* _TASK REQUIREMENTS_: List all the lines in these records that hold "weight".

Start of DATA RECORDS

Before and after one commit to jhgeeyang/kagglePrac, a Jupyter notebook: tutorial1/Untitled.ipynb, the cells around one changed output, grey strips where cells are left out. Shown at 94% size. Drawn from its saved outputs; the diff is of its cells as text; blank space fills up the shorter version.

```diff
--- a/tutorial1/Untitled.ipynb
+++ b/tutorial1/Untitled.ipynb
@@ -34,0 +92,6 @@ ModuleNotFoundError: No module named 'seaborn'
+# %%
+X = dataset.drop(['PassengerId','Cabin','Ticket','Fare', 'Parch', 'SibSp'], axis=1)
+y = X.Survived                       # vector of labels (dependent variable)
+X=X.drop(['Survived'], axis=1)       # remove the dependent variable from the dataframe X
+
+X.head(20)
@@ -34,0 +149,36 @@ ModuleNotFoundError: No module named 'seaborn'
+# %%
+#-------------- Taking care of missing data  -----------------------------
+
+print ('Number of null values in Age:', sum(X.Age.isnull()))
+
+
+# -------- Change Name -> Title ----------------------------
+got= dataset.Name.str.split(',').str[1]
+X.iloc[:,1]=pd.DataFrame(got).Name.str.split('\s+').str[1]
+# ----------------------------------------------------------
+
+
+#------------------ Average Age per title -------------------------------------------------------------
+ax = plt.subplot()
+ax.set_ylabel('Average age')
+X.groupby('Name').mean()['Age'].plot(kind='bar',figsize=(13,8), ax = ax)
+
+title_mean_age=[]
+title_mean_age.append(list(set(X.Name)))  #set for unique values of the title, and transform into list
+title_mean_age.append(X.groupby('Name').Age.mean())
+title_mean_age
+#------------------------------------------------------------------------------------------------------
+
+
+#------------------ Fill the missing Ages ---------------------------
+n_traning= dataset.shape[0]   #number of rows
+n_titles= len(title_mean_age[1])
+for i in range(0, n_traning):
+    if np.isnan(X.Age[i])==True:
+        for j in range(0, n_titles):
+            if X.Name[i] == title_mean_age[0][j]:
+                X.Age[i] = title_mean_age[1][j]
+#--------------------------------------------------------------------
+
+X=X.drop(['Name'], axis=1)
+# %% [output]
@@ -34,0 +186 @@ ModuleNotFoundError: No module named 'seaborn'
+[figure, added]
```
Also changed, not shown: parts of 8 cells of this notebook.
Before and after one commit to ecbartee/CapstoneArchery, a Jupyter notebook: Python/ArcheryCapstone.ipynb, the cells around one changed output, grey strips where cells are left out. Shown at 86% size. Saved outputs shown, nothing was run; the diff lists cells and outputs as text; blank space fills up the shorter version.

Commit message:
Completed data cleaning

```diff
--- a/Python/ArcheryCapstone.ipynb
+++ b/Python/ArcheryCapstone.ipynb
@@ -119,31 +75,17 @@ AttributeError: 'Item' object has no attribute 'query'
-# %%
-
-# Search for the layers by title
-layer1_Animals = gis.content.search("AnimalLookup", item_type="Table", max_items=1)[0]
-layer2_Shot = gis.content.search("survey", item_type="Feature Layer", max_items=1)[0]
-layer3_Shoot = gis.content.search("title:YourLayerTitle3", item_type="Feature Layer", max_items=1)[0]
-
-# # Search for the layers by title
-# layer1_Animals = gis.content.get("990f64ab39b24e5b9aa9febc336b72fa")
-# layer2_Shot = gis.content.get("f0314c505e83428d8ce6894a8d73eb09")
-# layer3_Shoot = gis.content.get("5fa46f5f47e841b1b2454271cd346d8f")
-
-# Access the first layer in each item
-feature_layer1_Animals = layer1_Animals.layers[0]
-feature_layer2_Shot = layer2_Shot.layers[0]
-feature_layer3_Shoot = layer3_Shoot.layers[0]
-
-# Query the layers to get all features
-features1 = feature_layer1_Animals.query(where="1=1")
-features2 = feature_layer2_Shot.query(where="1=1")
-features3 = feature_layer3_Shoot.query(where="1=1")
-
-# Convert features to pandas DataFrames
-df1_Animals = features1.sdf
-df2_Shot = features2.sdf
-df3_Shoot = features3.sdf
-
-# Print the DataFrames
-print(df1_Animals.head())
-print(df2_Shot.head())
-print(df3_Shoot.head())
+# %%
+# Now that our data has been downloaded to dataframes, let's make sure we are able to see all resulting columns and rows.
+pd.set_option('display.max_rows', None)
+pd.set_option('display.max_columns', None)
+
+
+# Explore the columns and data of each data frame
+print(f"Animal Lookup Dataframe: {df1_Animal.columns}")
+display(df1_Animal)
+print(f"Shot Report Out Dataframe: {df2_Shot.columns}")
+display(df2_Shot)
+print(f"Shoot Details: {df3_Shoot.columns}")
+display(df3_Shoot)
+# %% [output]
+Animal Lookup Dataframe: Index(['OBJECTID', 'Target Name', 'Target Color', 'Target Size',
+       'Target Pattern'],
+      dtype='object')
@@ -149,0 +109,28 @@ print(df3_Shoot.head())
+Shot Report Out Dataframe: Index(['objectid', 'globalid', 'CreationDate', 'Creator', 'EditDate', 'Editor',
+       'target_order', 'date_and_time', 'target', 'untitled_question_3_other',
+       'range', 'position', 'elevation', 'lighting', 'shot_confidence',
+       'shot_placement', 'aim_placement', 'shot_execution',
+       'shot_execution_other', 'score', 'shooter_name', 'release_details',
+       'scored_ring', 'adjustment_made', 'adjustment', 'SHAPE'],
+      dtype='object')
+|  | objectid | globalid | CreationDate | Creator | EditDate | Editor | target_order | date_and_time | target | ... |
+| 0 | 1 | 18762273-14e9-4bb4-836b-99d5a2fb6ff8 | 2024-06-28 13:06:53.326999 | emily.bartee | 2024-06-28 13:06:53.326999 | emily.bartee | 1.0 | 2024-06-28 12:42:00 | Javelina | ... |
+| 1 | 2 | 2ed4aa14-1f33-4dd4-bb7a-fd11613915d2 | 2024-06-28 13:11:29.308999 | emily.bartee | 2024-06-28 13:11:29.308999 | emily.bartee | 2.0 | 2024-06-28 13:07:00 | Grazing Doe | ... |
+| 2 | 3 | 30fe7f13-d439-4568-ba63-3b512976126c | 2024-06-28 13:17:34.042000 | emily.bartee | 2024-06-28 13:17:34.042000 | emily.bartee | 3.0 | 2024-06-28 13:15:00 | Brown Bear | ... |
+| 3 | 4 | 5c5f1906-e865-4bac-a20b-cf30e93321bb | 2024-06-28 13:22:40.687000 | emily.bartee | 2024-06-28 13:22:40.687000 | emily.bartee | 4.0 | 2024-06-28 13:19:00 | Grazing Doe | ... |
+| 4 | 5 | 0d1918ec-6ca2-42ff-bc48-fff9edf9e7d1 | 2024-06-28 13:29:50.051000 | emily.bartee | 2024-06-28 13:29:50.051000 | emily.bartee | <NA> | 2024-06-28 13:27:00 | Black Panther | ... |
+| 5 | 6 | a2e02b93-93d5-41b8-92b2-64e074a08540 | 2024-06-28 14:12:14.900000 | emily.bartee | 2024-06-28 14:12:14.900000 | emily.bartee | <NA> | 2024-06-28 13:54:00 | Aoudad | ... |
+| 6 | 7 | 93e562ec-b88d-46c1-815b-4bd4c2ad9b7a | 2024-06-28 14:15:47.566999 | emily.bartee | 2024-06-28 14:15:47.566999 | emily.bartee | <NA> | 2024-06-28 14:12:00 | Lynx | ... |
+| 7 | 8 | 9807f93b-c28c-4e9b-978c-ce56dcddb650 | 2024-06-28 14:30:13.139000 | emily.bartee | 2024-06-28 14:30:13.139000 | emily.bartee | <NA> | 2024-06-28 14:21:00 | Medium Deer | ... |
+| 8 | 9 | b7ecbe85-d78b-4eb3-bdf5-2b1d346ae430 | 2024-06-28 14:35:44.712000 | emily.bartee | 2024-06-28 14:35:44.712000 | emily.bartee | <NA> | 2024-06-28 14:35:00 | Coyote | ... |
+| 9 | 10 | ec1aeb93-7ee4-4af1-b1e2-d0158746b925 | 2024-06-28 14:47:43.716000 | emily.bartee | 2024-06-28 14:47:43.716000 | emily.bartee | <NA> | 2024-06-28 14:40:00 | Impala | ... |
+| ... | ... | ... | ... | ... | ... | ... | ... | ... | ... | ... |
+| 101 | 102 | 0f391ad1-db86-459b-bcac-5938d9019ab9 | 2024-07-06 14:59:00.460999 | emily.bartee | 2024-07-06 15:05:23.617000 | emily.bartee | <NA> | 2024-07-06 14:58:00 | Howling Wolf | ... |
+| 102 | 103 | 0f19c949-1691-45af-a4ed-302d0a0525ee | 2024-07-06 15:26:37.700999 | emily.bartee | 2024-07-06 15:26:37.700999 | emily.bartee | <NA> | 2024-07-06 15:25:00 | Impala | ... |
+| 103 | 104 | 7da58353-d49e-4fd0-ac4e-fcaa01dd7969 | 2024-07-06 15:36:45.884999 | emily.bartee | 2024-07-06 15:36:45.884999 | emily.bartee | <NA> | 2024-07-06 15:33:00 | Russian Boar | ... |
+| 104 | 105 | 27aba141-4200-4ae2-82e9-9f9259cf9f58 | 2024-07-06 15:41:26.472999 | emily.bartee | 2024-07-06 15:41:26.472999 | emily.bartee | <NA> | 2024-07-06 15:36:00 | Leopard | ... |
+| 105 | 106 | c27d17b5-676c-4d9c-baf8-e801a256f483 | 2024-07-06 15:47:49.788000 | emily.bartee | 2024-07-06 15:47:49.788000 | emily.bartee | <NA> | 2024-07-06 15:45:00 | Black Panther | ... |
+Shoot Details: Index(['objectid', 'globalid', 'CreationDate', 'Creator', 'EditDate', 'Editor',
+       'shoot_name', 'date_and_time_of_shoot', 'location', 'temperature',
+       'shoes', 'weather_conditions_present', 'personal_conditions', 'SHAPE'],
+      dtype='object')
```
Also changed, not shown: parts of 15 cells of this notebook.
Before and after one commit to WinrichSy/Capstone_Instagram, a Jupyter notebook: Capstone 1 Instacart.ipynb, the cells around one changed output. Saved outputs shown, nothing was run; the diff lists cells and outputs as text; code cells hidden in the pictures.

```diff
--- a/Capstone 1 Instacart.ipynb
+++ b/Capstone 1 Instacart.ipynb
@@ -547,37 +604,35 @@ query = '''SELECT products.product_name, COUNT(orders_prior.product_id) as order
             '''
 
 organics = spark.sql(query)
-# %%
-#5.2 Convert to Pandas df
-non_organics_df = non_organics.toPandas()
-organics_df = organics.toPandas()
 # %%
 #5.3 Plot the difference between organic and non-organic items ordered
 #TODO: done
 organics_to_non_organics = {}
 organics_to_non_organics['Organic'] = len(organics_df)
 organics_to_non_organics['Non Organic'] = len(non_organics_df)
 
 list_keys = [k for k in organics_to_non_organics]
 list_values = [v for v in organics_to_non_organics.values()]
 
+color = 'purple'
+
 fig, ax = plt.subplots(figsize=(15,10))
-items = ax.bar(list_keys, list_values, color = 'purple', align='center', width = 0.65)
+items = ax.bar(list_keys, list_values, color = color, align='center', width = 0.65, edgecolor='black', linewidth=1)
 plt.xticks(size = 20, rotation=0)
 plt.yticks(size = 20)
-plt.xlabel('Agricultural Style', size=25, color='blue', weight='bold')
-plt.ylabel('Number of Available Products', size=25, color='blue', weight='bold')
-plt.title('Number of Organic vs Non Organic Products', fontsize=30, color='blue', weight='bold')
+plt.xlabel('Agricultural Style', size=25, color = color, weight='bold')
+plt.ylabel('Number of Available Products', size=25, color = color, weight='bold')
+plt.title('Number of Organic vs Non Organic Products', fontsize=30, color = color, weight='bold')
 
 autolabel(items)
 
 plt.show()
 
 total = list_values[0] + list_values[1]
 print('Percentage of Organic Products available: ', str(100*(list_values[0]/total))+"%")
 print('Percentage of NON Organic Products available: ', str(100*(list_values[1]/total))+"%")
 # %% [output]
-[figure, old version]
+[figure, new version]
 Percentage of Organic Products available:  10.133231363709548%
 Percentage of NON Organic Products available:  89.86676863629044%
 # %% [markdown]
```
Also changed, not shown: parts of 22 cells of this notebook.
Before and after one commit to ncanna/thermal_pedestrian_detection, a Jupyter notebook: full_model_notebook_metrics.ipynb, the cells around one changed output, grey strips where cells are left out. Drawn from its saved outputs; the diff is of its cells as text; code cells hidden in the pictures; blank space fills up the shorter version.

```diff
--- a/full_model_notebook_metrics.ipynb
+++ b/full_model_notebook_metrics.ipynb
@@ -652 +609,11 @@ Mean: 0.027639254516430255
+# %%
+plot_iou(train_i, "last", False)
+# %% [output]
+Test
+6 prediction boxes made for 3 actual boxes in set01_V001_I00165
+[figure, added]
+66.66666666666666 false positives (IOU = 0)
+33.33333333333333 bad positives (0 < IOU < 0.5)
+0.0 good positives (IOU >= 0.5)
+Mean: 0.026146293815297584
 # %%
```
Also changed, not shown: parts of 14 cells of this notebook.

End of DATA RECORDS

* _EXERCISE RESULT_:
-plt.xlabel('Agricultural Style', size=25, color='blue', weight='bold')
-plt.ylabel('Number of Available Products', size=25, color='blue', weight='bold')
-plt.title('Number of Organic vs Non Organic Products', fontsize=30, color='blue', weight='bold')
+plt.xlabel('Agricultural Style', size=25, color = color, weight='bold')
+plt.ylabel('Number of Available Products', size=25, color = color, weight='bold')
+plt.title('Number of Organic vs Non Organic Products', fontsize=30, color = color, weight='bold')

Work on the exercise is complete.